[Web page revision data]
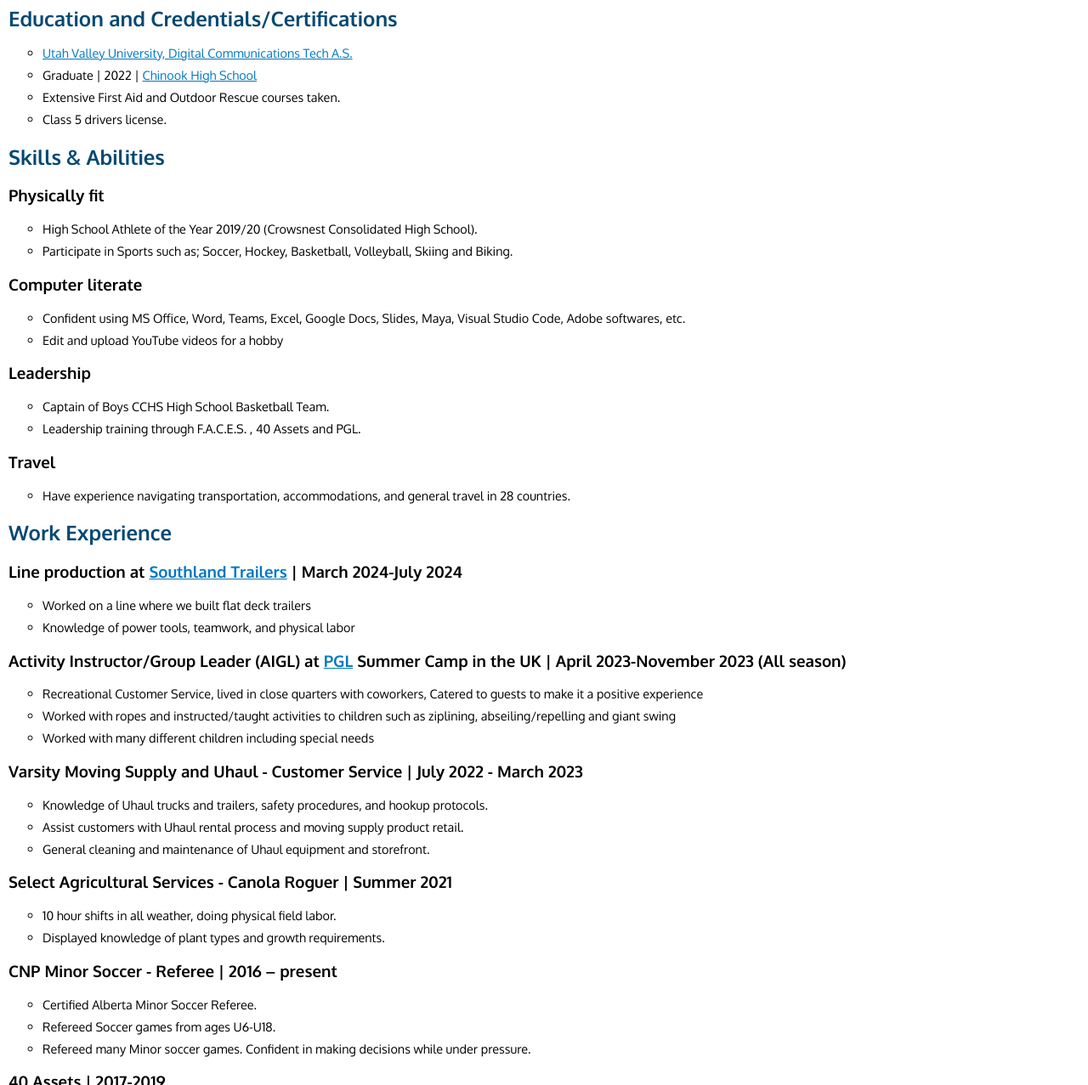
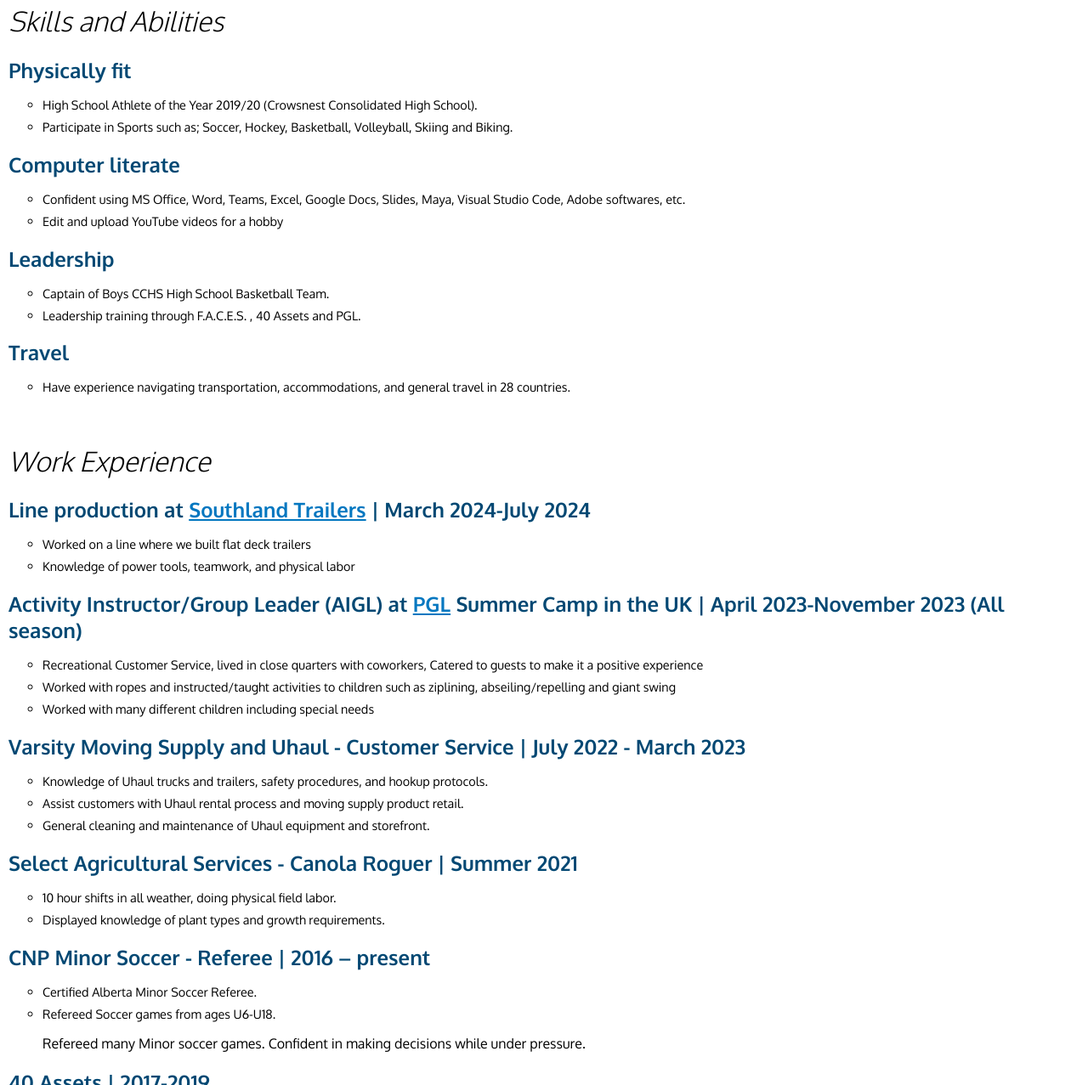
Before and after one commit to CeeWhi/dwdd1600, a plain HTML site: page 06form/resume.html in a window 1280 px wide. Shown: the part 388-1665 px from the top of the page at 85% size. Drawn offline with Linux system fonts and the light colour scheme.

Commit message:
Update resume.html

```diff
--- a/06form/resume.html
+++ b/06form/resume.html
@@ -1,7 +1,7 @@
 <!DOCTYPE html>
 <html lang="en">
 
-<header>
+<head>
     <meta charset="UTF-8">
     <meta name="author" content="Carter Whidden">
     <meta name="description" content="Carter Whidden">
@@ -11,81 +11,80 @@
     <link href="https://fonts.googleapis.com/css2?family=Oxygen:wght@300;400;700&display=swap" rel="stylesheet">
     <link rel="stylesheet" href="Carter.css">
     <title>Resume</title>
-    <h1>Carter Whidden</h1>
-    <h2>Ultimate Portfolio, Resume and Blog.</h2>
-</header>
+
+</head>
 
 <body>
+ <header><span>Carter Whidden</span></header>
     <!--start the navigation page-->
     <nav>
         <ul>
             <li ><a href="index.html">About Me</a></li>
             <li class="active"><a href="resume.html">Resume</a></li>
-            <li><a href="portfolio.html">Portfolio</a></li>
-            <li><a href="gfapplication.html">Girlfriend Application</a></li>
         </ul>
     </nav>
     <!--start the main content-->
     <main>
 
     <h1>Resume</h1>
-    <h2>Education and Credentials/Certifications</h2>
+    <h1><strong><em>Education and Credentials/Certifications</em></strong></h1>
 <ul>
     <li> <a href="https://catalog.uvu.edu/engineering-technology/digital-media/digital-communication-technology-aas/#text" target="_blank" rel="nofollow">Utah Valley University, Digital Communications Tech A.S.</a></li>
     <li>Graduate | 2022 | <a href="https://chs.lethsd.ab.ca/" target="_blank" rel="nofollow">Chinook High School</a></li>
     <li>Extensive First Aid and Outdoor Rescue courses taken.</li>
     <li>Class 5 drivers license.</li>
 </ul>
-    <h2>Skills & Abilities</h2>
-    <h3>Physically fit</h3>
+    <h1><strong><em>Skills and Abilities</em></strong></h1>
+    <h2>Physically fit</h2>
     <ul>
         <li>High School Athlete of the Year 2019/20 (Crowsnest Consolidated High School).</li>
         <li>Participate in Sports such as; Soccer, Hockey, Basketball, Volleyball, Skiing and Biking.</li>
     </ul>
-    <h3>Computer literate</h3>
+    <h2>Computer literate</h2>
     <ul>
         <li>Confident using MS Office, Word, Teams, Excel, Google Docs, Slides, Maya, Visual Studio Code, Adobe softwares, etc.</li>
         <li>Edit and upload YouTube videos for a hobby</li>
     </ul>
-    <h3>Leadership</h3>
+    <h2>Leadership</h2>
     <ul>
         <li>Captain of Boys CCHS High School Basketball Team.</li>
         <li>Leadership training through F.A.C.E.S. , 40 Assets and PGL.</li>
     </ul>
-    <h3>Travel</h3>
+    <h2>Travel</h2>
     <ul>
         <li>Have experience navigating transportation, accommodations, and general travel in 28 countries.</li>
     </ul>
-    <h2>Work Experience</h2>
-    <h3>Line production at <a href="https://southlandtrailers.com/" target="_blank" rel="nofollow">Southland Trailers</a> | March 2024-July 2024</h3>
+    <br>
+    <h1><strong><em>Work Experience</em></strong></h1>
+    <h2>Line production at <a href="https://southlandtrailers.com/" target="_blank" rel="nofollow">Southland Trailers</a> | March 2024-July 2024</h2>
     <ul>
         <li>Worked on a line where we built flat deck trailers</li>
         <li>Knowledge of power tools, teamwork, and physical labor</li>
     </ul>
-    <h3>Activity Instructor/Group Leader (AIGL) at <a href="https://www.pgl.co.uk/" target="_blank" rel="nofollow">PGL</a> Summer Camp in the UK | April 2023-November 2023 (All season)</h3>
+    <h2>Activity Instructor/Group Leader (AIGL) at <a href="https://www.pgl.co.uk/" target="_blank" rel="nofollow">PGL</a> Summer Camp in the UK | April 2023-November 2023 (All season)</h2>
     <ul>
         <li>Recreational Customer Service, lived in close quarters with coworkers, Catered to guests to make it a positive experience </li>
         <li>Worked with ropes and instructed/taught activities to children such as ziplining, abseiling/repelling and giant swing</li>
             <li>Worked with many different children including special needs</li>
     </ul>
-    <h3>Varsity Moving Supply and Uhaul - Customer Service  | July 2022 - March 2023</h3>
+    <h2>Varsity Moving Supply and Uhaul - Customer Service  | July 2022 - March 2023</h2>
     <ul>
         <li>Knowledge of Uhaul trucks and trailers, safety procedures, and hookup protocols.</li>
         <li>Assist customers with Uhaul rental process and moving supply product retail.</li>
         <li>General cleaning and maintenance of Uhaul equipment and storefront.</li>
     </ul>
-    <h3>Select Agricultural Services - Canola Roguer | Summer 2021</h3>
+    <h2>Select Agricultural Services - Canola Roguer | Summer 2021</h2>
     <ul>
         <li>10 hour shifts in all weather, doing physical field labor.</li>
         <li>Displayed knowledge of plant types and growth requirements.</li>
     </ul>
-    <h3>CNP Minor Soccer  - Referee  | 2016 – present</h3>
+    <h2>CNP Minor Soccer  - Referee  | 2016 – present</h2>
     <ul>
         <li>Certified Alberta Minor Soccer Referee.</li>
         <li>Refereed Soccer games from ages U6-U18.</li>
-        <li>Refereed many Minor soccer games. Confident in making decisions while under pressure.</li>
+        <dl>Refereed many Minor soccer games. Confident in making decisions while under pressure.</dl>
     </ul>
-    <h3>40 Assets | 2017-2019</h3>
+    <h2>40 Assets | 2017-2019</h2>
     <ul>
         <li>Part of the Student Board that made decisions and planned youth events and activities.</li>
         <li>Responsibilities included: participating in group conversations/meetings and helping setup/cleanup youth activities and other events in the community. </li>
```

- [ASSIGNMENT] Go through the entries above and write them out again exactly, images left behind.

- [ANSWER TO THE EXERCISE]
Before and after one commit to CeeWhi/dwdd1600, a plain HTML site: page 06form/resume.html in a window 1280 px wide. Shown: the part 388-1665 px from the top of the page at 85% size. Drawn offline with Linux system fonts and the light colour scheme.

Commit message:
Update resume.html

```diff
--- a/06form/resume.html
+++ b/06form/resume.html
@@ -1,7 +1,7 @@
 <!DOCTYPE html>
 <html lang="en">
 
-<header>
+<head>
     <meta charset="UTF-8">
     <meta name="author" content="Carter Whidden">
     <meta name="description" content="Carter Whidden">
@@ -11,81 +11,80 @@
     <link href="https://fonts.googleapis.com/css2?family=Oxygen:wght@300;400;700&display=swap" rel="stylesheet">
     <link rel="stylesheet" href="Carter.css">
     <title>Resume</title>
-    <h1>Carter Whidden</h1>
-    <h2>Ultimate Portfolio, Resume and Blog.</h2>
-</header>
+
+</head>
 
 <body>
+ <header><span>Carter Whidden</span></header>
     <!--start the navigation page-->
     <nav>
         <ul>
             <li ><a href="index.html">About Me</a></li>
             <li class="active"><a href="resume.html">Resume</a></li>
-            <li><a href="portfolio.html">Portfolio</a></li>
-            <li><a href="gfapplication.html">Girlfriend Application</a></li>
         </ul>
     </nav>
     <!--start the main content-->
     <main>
 
     <h1>Resume</h1>
-    <h2>Education and Credentials/Certifications</h2>
+    <h1><strong><em>Education and Credentials/Certifications</em></strong></h1>
 <ul>
     <li> <a href="https://catalog.uvu.edu/engineering-technology/digital-media/digital-communication-technology-aas/#text" target="_blank" rel="nofollow">Utah Valley University, Digital Communications Tech A.S.</a></li>
     <li>Graduate | 2022 | <a href="https://chs.lethsd.ab.ca/" target="_blank" rel="nofollow">Chinook High School</a></li>
     <li>Extensive First Aid and Outdoor Rescue courses taken.</li>
     <li>Class 5 drivers license.</li>
 </ul>
-    <h2>Skills & Abilities</h2>
-    <h3>Physically fit</h3>
+    <h1><strong><em>Skills and Abilities</em></strong></h1>
+    <h2>Physically fit</h2>
     <ul>
         <li>High School Athlete of the Year 2019/20 (Crowsnest Consolidated High School).</li>
         <li>Participate in Sports such as; Soccer, Hockey, Basketball, Volleyball, Skiing and Biking.</li>
     </ul>
-    <h3>Computer literate</h3>
+    <h2>Computer literate</h2>
     <ul>
         <li>Confident using MS Office, Word, Teams, Excel, Google Docs, Slides, Maya, Visual Studio Code, Adobe softwares, etc.</li>
         <li>Edit and upload YouTube videos for a hobby</li>
     </ul>
-    <h3>Leadership</h3>
+    <h2>Leadership</h2>
     <ul>
         <li>Captain of Boys CCHS High School Basketball Team.</li>
         <li>Leadership training through F.A.C.E.S. , 40 Assets and PGL.</li>
     </ul>
-    <h3>Travel</h3>
+    <h2>Travel</h2>
     <ul>
         <li>Have experience navigating transportation, accommodations, and general travel in 28 countries.</li>
     </ul>
-    <h2>Work Experience</h2>
-    <h3>Line production at <a href="https://southlandtrailers.com/" target="_blank" rel="nofollow">Southland Trailers</a> | March 2024-July 2024</h3>
+    <br>
+    <h1><strong><em>Work Experience</em></strong></h1>
+    <h2>Line production at <a href="https://southlandtrailers.com/" target="_blank" rel="nofollow">Southland Trailers</a> | March 2024-July 2024</h2>
     <ul>
         <li>Worked on a line where we built flat deck trailers</li>
         <li>Knowledge of power tools, teamwork, and physical labor</li>
     </ul>
-    <h3>Activity Instructor/Group Leader (AIGL) at <a href="https://www.pgl.co.uk/" target="_blank" rel="nofollow">PGL</a> Summer Camp in the UK | April 2023-November 2023 (All season)</h3>
+    <h2>Activity Instructor/Group Leader (AIGL) at <a href="https://www.pgl.co.uk/" target="_blank" rel="nofollow">PGL</a> Summer Camp in the UK | April 2023-November 2023 (All season)</h2>
     <ul>
         <li>Recreational Customer Service, lived in close quarters with coworkers, Catered to guests to make it a positive experience </li>
         <li>Worked with ropes and instructed/taught activities to children such as ziplining, abseiling/repelling and giant swing</li>
             <li>Worked with many different children including special needs</li>
     </ul>
-    <h3>Varsity Moving Supply and Uhaul - Customer Service  | July 2022 - March 2023</h3>
+    <h2>Varsity Moving Supply and Uhaul - Customer Service  | July 2022 - March 2023</h2>
     <ul>
         <li>Knowledge of Uhaul trucks and trailers, safety procedures, and hookup protocols.</li>
         <li>Assist customers with Uhaul rental process and moving supply product retail.</li>
         <li>General cleaning and maintenance of Uhaul equipment and storefront.</li>
     </ul>
-    <h3>Select Agricultural Services - Canola Roguer | Summer 2021</h3>
+    <h2>Select Agricultural Services - Canola Roguer | Summer 2021</h2>
     <ul>
         <li>10 hour shifts in all weather, doing physical field labor.</li>
         <li>Displayed knowledge of plant types and growth requirements.</li>
     </ul>
-    <h3>CNP Minor Soccer  - Referee  | 2016 – present</h3>
+    <h2>CNP Minor Soccer  - Referee  | 2016 – present</h2>
     <ul>
         <li>Certified Alberta Minor Soccer Referee.</li>
         <li>Refereed Soccer games from ages U6-U18.</li>
-        <li>Refereed many Minor soccer games. Confident in making decisions while under pressure.</li>
+        <dl>Refereed many Minor soccer games. Confident in making decisions while under pressure.</dl>
     </ul>
-    <h3>40 Assets | 2017-2019</h3>
+    <h2>40 Assets | 2017-2019</h2>
     <ul>
         <li>Part of the Student Board that made decisions and planned youth events and activities.</li>
         <li>Responsibilities included: participating in group conversations/meetings and helping setup/cleanup youth activities and other events in the community. </li>
```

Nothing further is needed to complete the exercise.